WHAT IS BEING ASKED |
Pictures appear among the records. Write out all else exactly as it stands.

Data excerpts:
○ ○ ○ ○
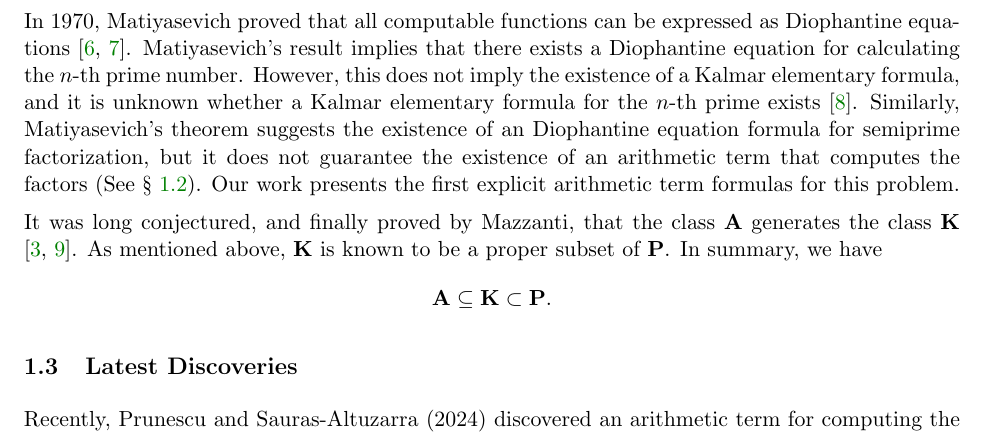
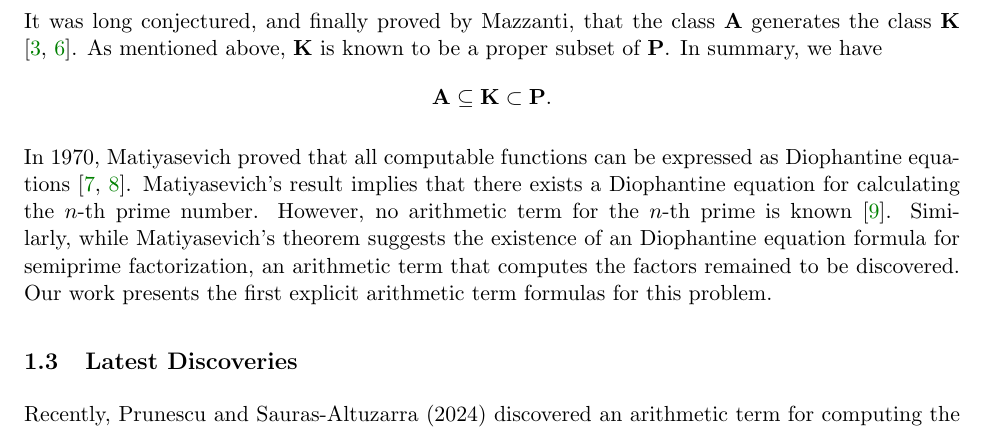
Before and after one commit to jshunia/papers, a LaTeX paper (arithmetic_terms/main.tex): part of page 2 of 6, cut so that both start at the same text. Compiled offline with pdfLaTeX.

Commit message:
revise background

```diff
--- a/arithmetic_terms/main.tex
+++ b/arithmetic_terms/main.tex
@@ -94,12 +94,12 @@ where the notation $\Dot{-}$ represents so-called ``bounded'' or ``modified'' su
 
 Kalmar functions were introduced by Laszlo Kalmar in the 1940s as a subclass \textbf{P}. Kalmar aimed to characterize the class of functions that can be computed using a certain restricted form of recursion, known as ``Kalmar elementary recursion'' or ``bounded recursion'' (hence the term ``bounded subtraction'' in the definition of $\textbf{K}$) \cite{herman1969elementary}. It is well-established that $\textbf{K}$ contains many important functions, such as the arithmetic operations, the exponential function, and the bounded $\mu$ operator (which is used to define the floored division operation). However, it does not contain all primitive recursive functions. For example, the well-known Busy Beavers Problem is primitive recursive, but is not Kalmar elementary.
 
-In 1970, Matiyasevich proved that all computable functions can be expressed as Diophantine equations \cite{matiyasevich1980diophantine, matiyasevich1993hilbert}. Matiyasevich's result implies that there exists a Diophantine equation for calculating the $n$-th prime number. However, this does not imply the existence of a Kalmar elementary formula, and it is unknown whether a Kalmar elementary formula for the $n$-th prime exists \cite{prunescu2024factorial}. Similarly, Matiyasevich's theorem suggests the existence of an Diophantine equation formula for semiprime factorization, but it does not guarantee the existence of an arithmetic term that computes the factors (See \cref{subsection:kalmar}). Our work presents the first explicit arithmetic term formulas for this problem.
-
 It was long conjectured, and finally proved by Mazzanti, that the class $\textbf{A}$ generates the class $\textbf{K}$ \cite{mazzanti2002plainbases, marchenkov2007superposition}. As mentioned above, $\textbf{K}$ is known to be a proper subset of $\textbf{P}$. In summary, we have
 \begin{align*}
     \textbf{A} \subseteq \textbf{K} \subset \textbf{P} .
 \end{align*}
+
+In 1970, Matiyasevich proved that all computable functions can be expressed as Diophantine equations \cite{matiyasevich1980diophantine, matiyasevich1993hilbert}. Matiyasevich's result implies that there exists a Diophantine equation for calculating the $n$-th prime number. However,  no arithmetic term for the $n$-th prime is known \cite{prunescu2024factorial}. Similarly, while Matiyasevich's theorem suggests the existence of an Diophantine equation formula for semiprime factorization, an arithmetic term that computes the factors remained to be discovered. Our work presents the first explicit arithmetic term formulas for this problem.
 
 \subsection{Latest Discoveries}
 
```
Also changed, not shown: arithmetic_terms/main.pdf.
○ ○ ○ ○
TASK OUTPUT |
Before and after one commit to jshunia/papers, a LaTeX paper (arithmetic_terms/main.tex): part of page 2 of 6, cut so that both start at the same text. Compiled offline with pdfLaTeX.

Commit message:
revise background

```diff
--- a/arithmetic_terms/main.tex
+++ b/arithmetic_terms/main.tex
@@ -94,12 +94,12 @@ where the notation $\Dot{-}$ represents so-called ``bounded'' or ``modified'' su
 
 Kalmar functions were introduced by Laszlo Kalmar in the 1940s as a subclass \textbf{P}. Kalmar aimed to characterize the class of functions that can be computed using a certain restricted form of recursion, known as ``Kalmar elementary recursion'' or ``bounded recursion'' (hence the term ``bounded subtraction'' in the definition of $\textbf{K}$) \cite{herman1969elementary}. It is well-established that $\textbf{K}$ contains many important functions, such as the arithmetic operations, the exponential function, and the bounded $\mu$ operator (which is used to define the floored division operation). However, it does not contain all primitive recursive functions. For example, the well-known Busy Beavers Problem is primitive recursive, but is not Kalmar elementary.
 
-In 1970, Matiyasevich proved that all computable functions can be expressed as Diophantine equations \cite{matiyasevich1980diophantine, matiyasevich1993hilbert}. Matiyasevich's result implies that there exists a Diophantine equation for calculating the $n$-th prime number. However, this does not imply the existence of a Kalmar elementary formula, and it is unknown whether a Kalmar elementary formula for the $n$-th prime exists \cite{prunescu2024factorial}. Similarly, Matiyasevich's theorem suggests the existence of an Diophantine equation formula for semiprime factorization, but it does not guarantee the existence of an arithmetic term that computes the factors (See \cref{subsection:kalmar}). Our work presents the first explicit arithmetic term formulas for this problem.
-
 It was long conjectured, and finally proved by Mazzanti, that the class $\textbf{A}$ generates the class $\textbf{K}$ \cite{mazzanti2002plainbases, marchenkov2007superposition}. As mentioned above, $\textbf{K}$ is known to be a proper subset of $\textbf{P}$. In summary, we have
 \begin{align*}
     \textbf{A} \subseteq \textbf{K} \subset \textbf{P} .
 \end{align*}
+
+In 1970, Matiyasevich proved that all computable functions can be expressed as Diophantine equations \cite{matiyasevich1980diophantine, matiyasevich1993hilbert}. Matiyasevich's result implies that there exists a Diophantine equation for calculating the $n$-th prime number. However,  no arithmetic term for the $n$-th prime is known \cite{prunescu2024factorial}. Similarly, while Matiyasevich's theorem suggests the existence of an Diophantine equation formula for semiprime factorization, an arithmetic term that computes the factors remained to be discovered. Our work presents the first explicit arithmetic term formulas for this problem.
 
 \subsection{Latest Discoveries}
 
```
Also changed, not shown: arithmetic_terms/main.pdf.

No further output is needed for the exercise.